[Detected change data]
--------

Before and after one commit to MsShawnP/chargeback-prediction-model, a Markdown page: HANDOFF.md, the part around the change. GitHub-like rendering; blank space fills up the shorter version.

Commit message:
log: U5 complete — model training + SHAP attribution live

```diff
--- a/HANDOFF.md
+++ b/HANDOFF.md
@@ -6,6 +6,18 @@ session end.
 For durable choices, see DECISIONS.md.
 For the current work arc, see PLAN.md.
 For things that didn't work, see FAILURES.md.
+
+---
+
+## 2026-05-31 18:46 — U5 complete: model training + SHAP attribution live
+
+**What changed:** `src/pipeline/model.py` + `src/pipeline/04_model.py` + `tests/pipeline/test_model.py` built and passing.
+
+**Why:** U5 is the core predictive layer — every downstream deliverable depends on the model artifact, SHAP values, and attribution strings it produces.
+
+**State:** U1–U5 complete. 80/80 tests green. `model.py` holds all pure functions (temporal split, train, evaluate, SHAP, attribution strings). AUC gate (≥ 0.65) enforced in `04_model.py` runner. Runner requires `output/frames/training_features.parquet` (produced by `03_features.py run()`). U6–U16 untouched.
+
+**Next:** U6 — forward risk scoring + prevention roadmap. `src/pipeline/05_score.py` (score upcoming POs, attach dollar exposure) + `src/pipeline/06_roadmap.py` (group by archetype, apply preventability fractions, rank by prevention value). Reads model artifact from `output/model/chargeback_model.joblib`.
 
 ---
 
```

--------

— Aim of the task —
The answer should be an exact reproduction of all the entries.

— Output of the exercise —
Before and after one commit to MsShawnP/chargeback-prediction-model, a Markdown page: HANDOFF.md, the part around the change. GitHub-like rendering; blank space fills up the shorter version.

Commit message:
log: U5 complete — model training + SHAP attribution live

```diff
--- a/HANDOFF.md
+++ b/HANDOFF.md
@@ -6,6 +6,18 @@ session end.
 For durable choices, see DECISIONS.md.
 For the current work arc, see PLAN.md.
 For things that didn't work, see FAILURES.md.
+
+---
+
+## 2026-05-31 18:46 — U5 complete: model training + SHAP attribution live
+
+**What changed:** `src/pipeline/model.py` + `src/pipeline/04_model.py` + `tests/pipeline/test_model.py` built and passing.
+
+**Why:** U5 is the core predictive layer — every downstream deliverable depends on the model artifact, SHAP values, and attribution strings it produces.
+
+**State:** U1–U5 complete. 80/80 tests green. `model.py` holds all pure functions (temporal split, train, evaluate, SHAP, attribution strings). AUC gate (≥ 0.65) enforced in `04_model.py` runner. Runner requires `output/frames/training_features.parquet` (produced by `03_features.py run()`). U6–U16 untouched.
+
+**Next:** U6 — forward risk scoring + prevention roadmap. `src/pipeline/05_score.py` (score upcoming POs, attach dollar exposure) + `src/pipeline/06_roadmap.py` (group by archetype, apply preventability fractions, rank by prevention value). Reads model artifact from `output/model/chargeback_model.joblib`.
 
 ---
 
```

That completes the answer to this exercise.